* **Exercise prompt**
Repeat the entries that appear below, exactly as they are given.

* **Input**
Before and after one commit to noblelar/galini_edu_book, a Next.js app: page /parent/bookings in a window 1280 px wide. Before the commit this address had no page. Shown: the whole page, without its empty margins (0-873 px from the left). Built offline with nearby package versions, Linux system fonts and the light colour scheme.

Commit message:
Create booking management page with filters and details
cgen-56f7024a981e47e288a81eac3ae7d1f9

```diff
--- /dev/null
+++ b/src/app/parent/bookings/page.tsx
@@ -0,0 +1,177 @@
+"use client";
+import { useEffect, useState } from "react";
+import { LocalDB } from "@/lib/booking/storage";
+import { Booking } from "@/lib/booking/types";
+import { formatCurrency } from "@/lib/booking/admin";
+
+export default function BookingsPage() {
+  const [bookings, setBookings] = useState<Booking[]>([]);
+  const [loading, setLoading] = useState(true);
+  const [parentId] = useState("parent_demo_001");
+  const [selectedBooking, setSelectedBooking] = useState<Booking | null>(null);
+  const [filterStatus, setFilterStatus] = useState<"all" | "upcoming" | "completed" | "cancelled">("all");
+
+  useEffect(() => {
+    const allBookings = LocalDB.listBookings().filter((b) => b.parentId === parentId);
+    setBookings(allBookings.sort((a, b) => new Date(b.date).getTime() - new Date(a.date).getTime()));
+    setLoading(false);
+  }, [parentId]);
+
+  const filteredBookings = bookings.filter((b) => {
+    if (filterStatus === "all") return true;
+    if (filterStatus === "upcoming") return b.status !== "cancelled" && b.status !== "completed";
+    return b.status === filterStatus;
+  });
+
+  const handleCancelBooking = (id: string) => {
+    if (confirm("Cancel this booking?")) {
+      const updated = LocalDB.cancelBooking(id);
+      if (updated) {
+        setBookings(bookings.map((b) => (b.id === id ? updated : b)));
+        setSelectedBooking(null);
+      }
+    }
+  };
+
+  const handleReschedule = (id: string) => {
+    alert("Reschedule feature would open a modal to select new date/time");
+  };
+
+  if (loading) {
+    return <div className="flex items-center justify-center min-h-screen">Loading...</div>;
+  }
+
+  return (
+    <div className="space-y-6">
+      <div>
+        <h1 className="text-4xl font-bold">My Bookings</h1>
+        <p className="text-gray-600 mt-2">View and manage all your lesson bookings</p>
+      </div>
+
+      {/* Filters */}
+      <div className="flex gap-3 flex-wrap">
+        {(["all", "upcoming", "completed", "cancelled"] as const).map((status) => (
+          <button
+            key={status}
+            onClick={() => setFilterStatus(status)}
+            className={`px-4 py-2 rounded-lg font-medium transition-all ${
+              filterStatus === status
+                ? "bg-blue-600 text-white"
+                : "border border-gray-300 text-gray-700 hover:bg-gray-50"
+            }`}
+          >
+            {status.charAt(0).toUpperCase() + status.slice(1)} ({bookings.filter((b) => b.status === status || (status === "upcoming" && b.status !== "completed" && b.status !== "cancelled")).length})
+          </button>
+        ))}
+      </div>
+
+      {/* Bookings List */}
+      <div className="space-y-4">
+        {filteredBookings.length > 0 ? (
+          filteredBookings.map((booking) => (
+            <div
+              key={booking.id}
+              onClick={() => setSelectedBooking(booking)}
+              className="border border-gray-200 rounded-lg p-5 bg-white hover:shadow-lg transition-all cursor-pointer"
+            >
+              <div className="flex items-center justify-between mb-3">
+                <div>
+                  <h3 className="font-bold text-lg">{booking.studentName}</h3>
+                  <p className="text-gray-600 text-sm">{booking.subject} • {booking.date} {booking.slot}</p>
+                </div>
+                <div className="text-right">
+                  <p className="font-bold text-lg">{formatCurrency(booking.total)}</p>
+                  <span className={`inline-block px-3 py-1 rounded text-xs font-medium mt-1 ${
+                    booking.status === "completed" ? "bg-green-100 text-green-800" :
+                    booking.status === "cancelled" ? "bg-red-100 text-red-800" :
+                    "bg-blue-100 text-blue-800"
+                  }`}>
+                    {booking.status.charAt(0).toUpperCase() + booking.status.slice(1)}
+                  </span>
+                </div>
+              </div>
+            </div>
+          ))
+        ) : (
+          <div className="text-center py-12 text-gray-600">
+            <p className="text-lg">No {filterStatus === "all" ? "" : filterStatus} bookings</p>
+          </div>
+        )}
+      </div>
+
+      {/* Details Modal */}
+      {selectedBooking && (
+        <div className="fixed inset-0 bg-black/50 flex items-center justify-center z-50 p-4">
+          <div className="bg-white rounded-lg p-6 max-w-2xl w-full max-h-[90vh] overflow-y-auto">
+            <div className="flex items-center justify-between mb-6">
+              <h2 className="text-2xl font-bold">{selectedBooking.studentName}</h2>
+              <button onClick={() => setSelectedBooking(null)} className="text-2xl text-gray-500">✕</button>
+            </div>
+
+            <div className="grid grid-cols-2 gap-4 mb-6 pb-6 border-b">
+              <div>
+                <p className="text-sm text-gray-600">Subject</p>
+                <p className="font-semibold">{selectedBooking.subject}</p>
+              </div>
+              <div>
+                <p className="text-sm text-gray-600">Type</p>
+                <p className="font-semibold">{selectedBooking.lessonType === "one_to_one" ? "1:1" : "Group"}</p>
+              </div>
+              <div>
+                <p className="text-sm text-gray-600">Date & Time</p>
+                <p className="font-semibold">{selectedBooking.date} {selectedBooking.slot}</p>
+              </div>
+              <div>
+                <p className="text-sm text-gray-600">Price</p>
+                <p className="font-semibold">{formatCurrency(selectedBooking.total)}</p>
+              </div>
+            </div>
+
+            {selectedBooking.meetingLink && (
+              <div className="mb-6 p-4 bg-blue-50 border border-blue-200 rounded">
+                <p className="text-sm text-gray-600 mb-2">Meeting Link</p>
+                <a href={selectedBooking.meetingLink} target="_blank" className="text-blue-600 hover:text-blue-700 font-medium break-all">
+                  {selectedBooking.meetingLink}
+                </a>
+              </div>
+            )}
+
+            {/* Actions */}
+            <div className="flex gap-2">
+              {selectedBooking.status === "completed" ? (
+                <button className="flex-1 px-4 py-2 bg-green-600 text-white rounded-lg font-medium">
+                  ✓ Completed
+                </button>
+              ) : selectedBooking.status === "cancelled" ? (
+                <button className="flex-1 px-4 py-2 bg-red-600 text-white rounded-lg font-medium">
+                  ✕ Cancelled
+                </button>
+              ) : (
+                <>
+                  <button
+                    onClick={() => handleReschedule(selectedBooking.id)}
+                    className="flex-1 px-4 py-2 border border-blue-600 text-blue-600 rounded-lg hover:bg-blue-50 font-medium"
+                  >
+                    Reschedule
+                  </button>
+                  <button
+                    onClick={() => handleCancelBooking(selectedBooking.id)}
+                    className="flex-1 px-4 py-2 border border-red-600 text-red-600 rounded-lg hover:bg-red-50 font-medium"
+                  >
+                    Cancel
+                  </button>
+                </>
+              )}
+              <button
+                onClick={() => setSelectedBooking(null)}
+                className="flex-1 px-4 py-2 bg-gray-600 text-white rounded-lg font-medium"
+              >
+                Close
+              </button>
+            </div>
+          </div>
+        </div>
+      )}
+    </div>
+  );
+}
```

* **The answer**
Before and after one commit to noblelar/galini_edu_book, a Next.js app: page /parent/bookings in a window 1280 px wide. Before the commit this address had no page. Shown: the whole page, without its empty margins (0-873 px from the left). Built offline with nearby package versions, Linux system fonts and the light colour scheme.

Commit message:
Create booking management page with filters and details
cgen-56f7024a981e47e288a81eac3ae7d1f9

```diff
--- /dev/null
+++ b/src/app/parent/bookings/page.tsx
@@ -0,0 +1,177 @@
+"use client";
+import { useEffect, useState } from "react";
+import { LocalDB } from "@/lib/booking/storage";
+import { Booking } from "@/lib/booking/types";
+import { formatCurrency } from "@/lib/booking/admin";
+
+export default function BookingsPage() {
+  const [bookings, setBookings] = useState<Booking[]>([]);
+  const [loading, setLoading] = useState(true);
+  const [parentId] = useState("parent_demo_001");
+  const [selectedBooking, setSelectedBooking] = useState<Booking | null>(null);
+  const [filterStatus, setFilterStatus] = useState<"all" | "upcoming" | "completed" | "cancelled">("all");
+
+  useEffect(() => {
+    const allBookings = LocalDB.listBookings().filter((b) => b.parentId === parentId);
+    setBookings(allBookings.sort((a, b) => new Date(b.date).getTime() - new Date(a.date).getTime()));
+    setLoading(false);
+  }, [parentId]);
+
+  const filteredBookings = bookings.filter((b) => {
+    if (filterStatus === "all") return true;
+    if (filterStatus === "upcoming") return b.status !== "cancelled" && b.status !== "completed";
+    return b.status === filterStatus;
+  });
+
+  const handleCancelBooking = (id: string) => {
+    if (confirm("Cancel this booking?")) {
+      const updated = LocalDB.cancelBooking(id);
+      if (updated) {
+        setBookings(bookings.map((b) => (b.id === id ? updated : b)));
+        setSelectedBooking(null);
+      }
+    }
+  };
+
+  const handleReschedule = (id: string) => {
+    alert("Reschedule feature would open a modal to select new date/time");
+  };
+
+  if (loading) {
+    return <div className="flex items-center justify-center min-h-screen">Loading...</div>;
+  }
+
+  return (
+    <div className="space-y-6">
+      <div>
+        <h1 className="text-4xl font-bold">My Bookings</h1>
+        <p className="text-gray-600 mt-2">View and manage all your lesson bookings</p>
+      </div>
+
+      {/* Filters */}
+      <div className="flex gap-3 flex-wrap">
+        {(["all", "upcoming", "completed", "cancelled"] as const).map((status) => (
+          <button
+            key={status}
+            onClick={() => setFilterStatus(status)}
+            className={`px-4 py-2 rounded-lg font-medium transition-all ${
+              filterStatus === status
+                ? "bg-blue-600 text-white"
+                : "border border-gray-300 text-gray-700 hover:bg-gray-50"
+            }`}
+          >
+            {status.charAt(0).toUpperCase() + status.slice(1)} ({bookings.filter((b) => b.status === status || (status === "upcoming" && b.status !== "completed" && b.status !== "cancelled")).length})
+          </button>
+        ))}
+      </div>
+
+      {/* Bookings List */}
+      <div className="space-y-4">
+        {filteredBookings.length > 0 ? (
+          filteredBookings.map((booking) => (
+            <div
+              key={booking.id}
+              onClick={() => setSelectedBooking(booking)}
+              className="border border-gray-200 rounded-lg p-5 bg-white hover:shadow-lg transition-all cursor-pointer"
+            >
+              <div className="flex items-center justify-between mb-3">
+                <div>
+                  <h3 className="font-bold text-lg">{booking.studentName}</h3>
+                  <p className="text-gray-600 text-sm">{booking.subject} • {booking.date} {booking.slot}</p>
+                </div>
+                <div className="text-right">
+                  <p className="font-bold text-lg">{formatCurrency(booking.total)}</p>
+                  <span className={`inline-block px-3 py-1 rounded text-xs font-medium mt-1 ${
+                    booking.status === "completed" ? "bg-green-100 text-green-800" :
+                    booking.status === "cancelled" ? "bg-red-100 text-red-800" :
+                    "bg-blue-100 text-blue-800"
+                  }`}>
+                    {booking.status.charAt(0).toUpperCase() + booking.status.slice(1)}
+                  </span>
+                </div>
+              </div>
+            </div>
+          ))
+        ) : (
+          <div className="text-center py-12 text-gray-600">
+            <p className="text-lg">No {filterStatus === "all" ? "" : filterStatus} bookings</p>
+          </div>
+        )}
+      </div>
+
+      {/* Details Modal */}
+      {selectedBooking && (
+        <div className="fixed inset-0 bg-black/50 flex items-center justify-center z-50 p-4">
+          <div className="bg-white rounded-lg p-6 max-w-2xl w-full max-h-[90vh] overflow-y-auto">
+            <div className="flex items-center justify-between mb-6">
+              <h2 className="text-2xl font-bold">{selectedBooking.studentName}</h2>
+              <button onClick={() => setSelectedBooking(null)} className="text-2xl text-gray-500">✕</button>
+            </div>
+
+            <div className="grid grid-cols-2 gap-4 mb-6 pb-6 border-b">
+              <div>
+                <p className="text-sm text-gray-600">Subject</p>
+                <p className="font-semibold">{selectedBooking.subject}</p>
+              </div>
+              <div>
+                <p className="text-sm text-gray-600">Type</p>
+                <p className="font-semibold">{selectedBooking.lessonType === "one_to_one" ? "1:1" : "Group"}</p>
+              </div>
+              <div>
+                <p className="text-sm text-gray-600">Date & Time</p>
+                <p className="font-semibold">{selectedBooking.date} {selectedBooking.slot}</p>
+              </div>
+              <div>
+                <p className="text-sm text-gray-600">Price</p>
+                <p className="font-semibold">{formatCurrency(selectedBooking.total)}</p>
+              </div>
+            </div>
+
+            {selectedBooking.meetingLink && (
+              <div className="mb-6 p-4 bg-blue-50 border border-blue-200 rounded">
+                <p className="text-sm text-gray-600 mb-2">Meeting Link</p>
+                <a href={selectedBooking.meetingLink} target="_blank" className="text-blue-600 hover:text-blue-700 font-medium break-all">
+                  {selectedBooking.meetingLink}
+                </a>
+              </div>
+            )}
+
+            {/* Actions */}
+            <div className="flex gap-2">
+              {selectedBooking.status === "completed" ? (
+                <button className="flex-1 px-4 py-2 bg-green-600 text-white rounded-lg font-medium">
+                  ✓ Completed
+                </button>
+              ) : selectedBooking.status === "cancelled" ? (
+                <button className="flex-1 px-4 py-2 bg-red-600 text-white rounded-lg font-medium">
+                  ✕ Cancelled
+                </button>
+              ) : (
+                <>
+                  <button
+                    onClick={() => handleReschedule(selectedBooking.id)}
+                    className="flex-1 px-4 py-2 border border-blue-600 text-blue-600 rounded-lg hover:bg-blue-50 font-medium"
+                  >
+                    Reschedule
+                  </button>
+                  <button
+                    onClick={() => handleCancelBooking(selectedBooking.id)}
+                    className="flex-1 px-4 py-2 border border-red-600 text-red-600 rounded-lg hover:bg-red-50 font-medium"
+                  >
+                    Cancel
+                  </button>
+                </>
+              )}
+              <button
+                onClick={() => setSelectedBooking(null)}
+                className="flex-1 px-4 py-2 bg-gray-600 text-white rounded-lg font-medium"
+              >
+                Close
+              </button>
+            </div>
+          </div>
+        </div>
+      )}
+    </div>
+  );
+}
```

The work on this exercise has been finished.